_What you are asked to do_. Below are the records; copy out every line that holds the word "index".

[Data items]

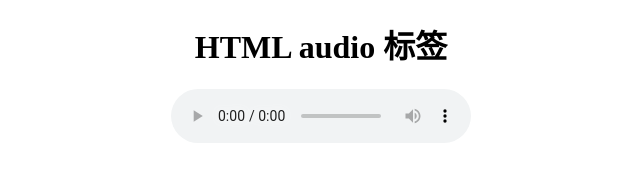
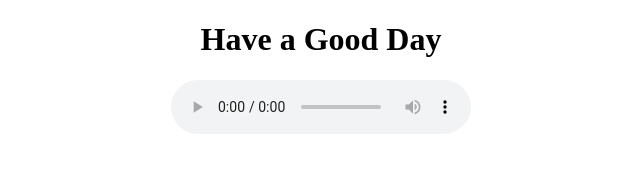
Before and after one commit to wandabuxiyuan/lucky-music, a plain HTML site: page index.html in a window 1280 px wide. Shown: the whole page, without its empty margins (319-959 px from the left). Drawn offline with Linux system fonts and the light colour scheme.

Commit message:
Update index.html

```diff
--- a/index.html
+++ b/index.html
@@ -6,7 +6,7 @@
 </head>
 <body>
     <div class="main">
-        <h1> HTML audio 标签 </h1>
+        <h1> Have a Good Day </h1>
         <audio controls autoplay>
             <source src="duoxingyun.mp3" type="audio/mpeg">
             您的浏览器不支持 audio 标签。
```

_Exercise answer_.
Before and after one commit to wandabuxiyuan/lucky-music, a plain HTML site: page index.html in a window 1280 px wide. Shown: the whole page, without its empty margins (319-959 px from the left). Drawn offline with Linux system fonts and the light colour scheme.
Update index.html
--- a/index.html
+++ b/index.html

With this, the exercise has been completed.